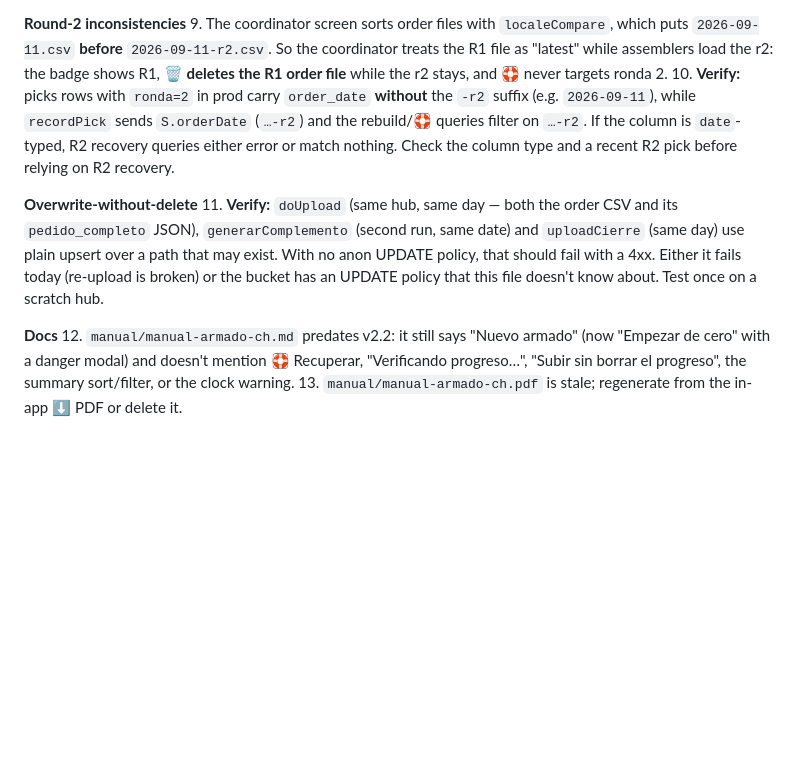
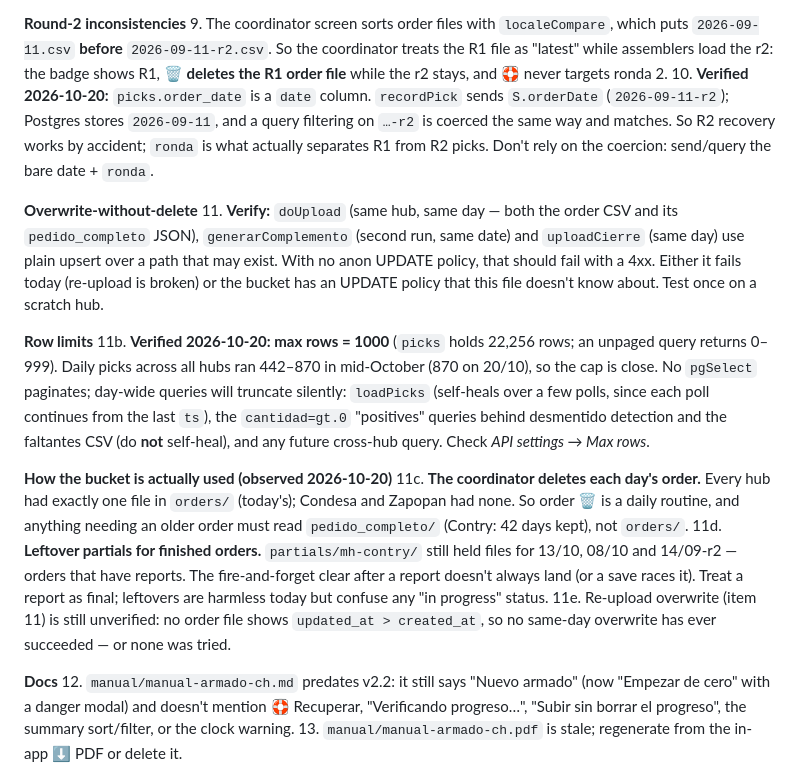
Before and after one commit to joseromero-crypto/armado-CH, a Markdown page: armadoCHhandoff.md, the part around the change. Rendered like a GitHub page; blank space fills up the shorter version.

```diff
--- a/armadoCHhandoff.md
+++ b/armadoCHhandoff.md
@@ -573,16 +573,33 @@ Found while reading the code on 2026-10-20. None fixed yet.
 9. The coordinator screen sorts order files with `localeCompare`, which puts `2026-09-11.csv` **before**
    `2026-09-11-r2.csv`. So the coordinator treats the R1 file as "latest" while assemblers load the r2: the
    badge shows R1, **🗑 deletes the R1 order file** while the r2 stays, and 🛟 never targets ronda 2.
-10. **Verify:** picks rows with `ronda=2` in prod carry `order_date` **without** the `-r2` suffix
-    (e.g. `2026-09-11`), while `recordPick` sends `S.orderDate` (`…-r2`) and the rebuild/🛟 queries filter
-    on `…-r2`. If the column is `date`-typed, R2 recovery queries either error or match nothing. Check the
-    column type and a recent R2 pick before relying on R2 recovery.
+10. **Verified 2026-10-20:** `picks.order_date` is a `date` column. `recordPick` sends `S.orderDate`
+    (`2026-09-11-r2`); Postgres stores `2026-09-11`, and a query filtering on `…-r2` is coerced the same way and
+    matches. So R2 recovery works by accident; `ronda` is what actually separates R1 from R2 picks. Don't rely on
+    the coercion: send/query the bare date + `ronda`.
 
 **Overwrite-without-delete**
 11. **Verify:** `doUpload` (same hub, same day — both the order CSV and its `pedido_completo` JSON),
     `generarComplemento` (second run, same date) and `uploadCierre` (same day) use plain upsert over a path that may exist. With no anon UPDATE policy, that
     should fail with a 4xx. Either it fails today (re-upload is broken) or the bucket has an UPDATE policy
     that this file doesn't know about. Test once on a scratch hub.
+
+**Row limits**
+11b. **Verified 2026-10-20: max rows = 1000** (`picks` holds 22,256 rows; an unpaged query returns 0–999).
+    Daily picks across all hubs ran 442–870 in mid-October (870 on 20/10), so the cap is close. No `pgSelect`
+    paginates; day-wide queries will truncate silently: `loadPicks` (self-heals over a few polls, since each poll continues from the last
+    `ts`), the `cantidad=gt.0` "positives" queries behind desmentido detection and the faltantes CSV (do **not**
+    self-heal), and any future cross-hub query. Check *API settings → Max rows*.
+
+**How the bucket is actually used (observed 2026-10-20)**
+11c. **The coordinator deletes each day's order.** Every hub had exactly one file in `orders/` (today's); Condesa
+    and Zapopan had none. So order 🗑 is a daily routine, and anything needing an older order must read
+    `pedido_completo/` (Contry: 42 days kept), not `orders/`.
+11d. **Leftover partials for finished orders.** `partials/mh-contry/` still held files for 13/10, 08/10 and
+    14/09-r2 — orders that have reports. The fire-and-forget clear after a report doesn't always land (or a
+    save races it). Treat a report as final; leftovers are harmless today but confuse any "in progress" status.
+11e. Re-upload overwrite (item 11) is still unverified: no order file shows `updated_at > created_at`, so no
+    same-day overwrite has ever succeeded — or none was tried.
 
 **Docs**
 12. `manual/manual-armado-ch.md` predates v2.2: it still says "Nuevo armado" (now "Empezar de cero" with a
```
Also changed, not shown: armadoCH-v2.3-plan.md (added, +474 -0 lines).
********************
Problem to solve
Tally the lines of the material in which the string "orders" appears. Give the tally and nothing else.

Solution below
4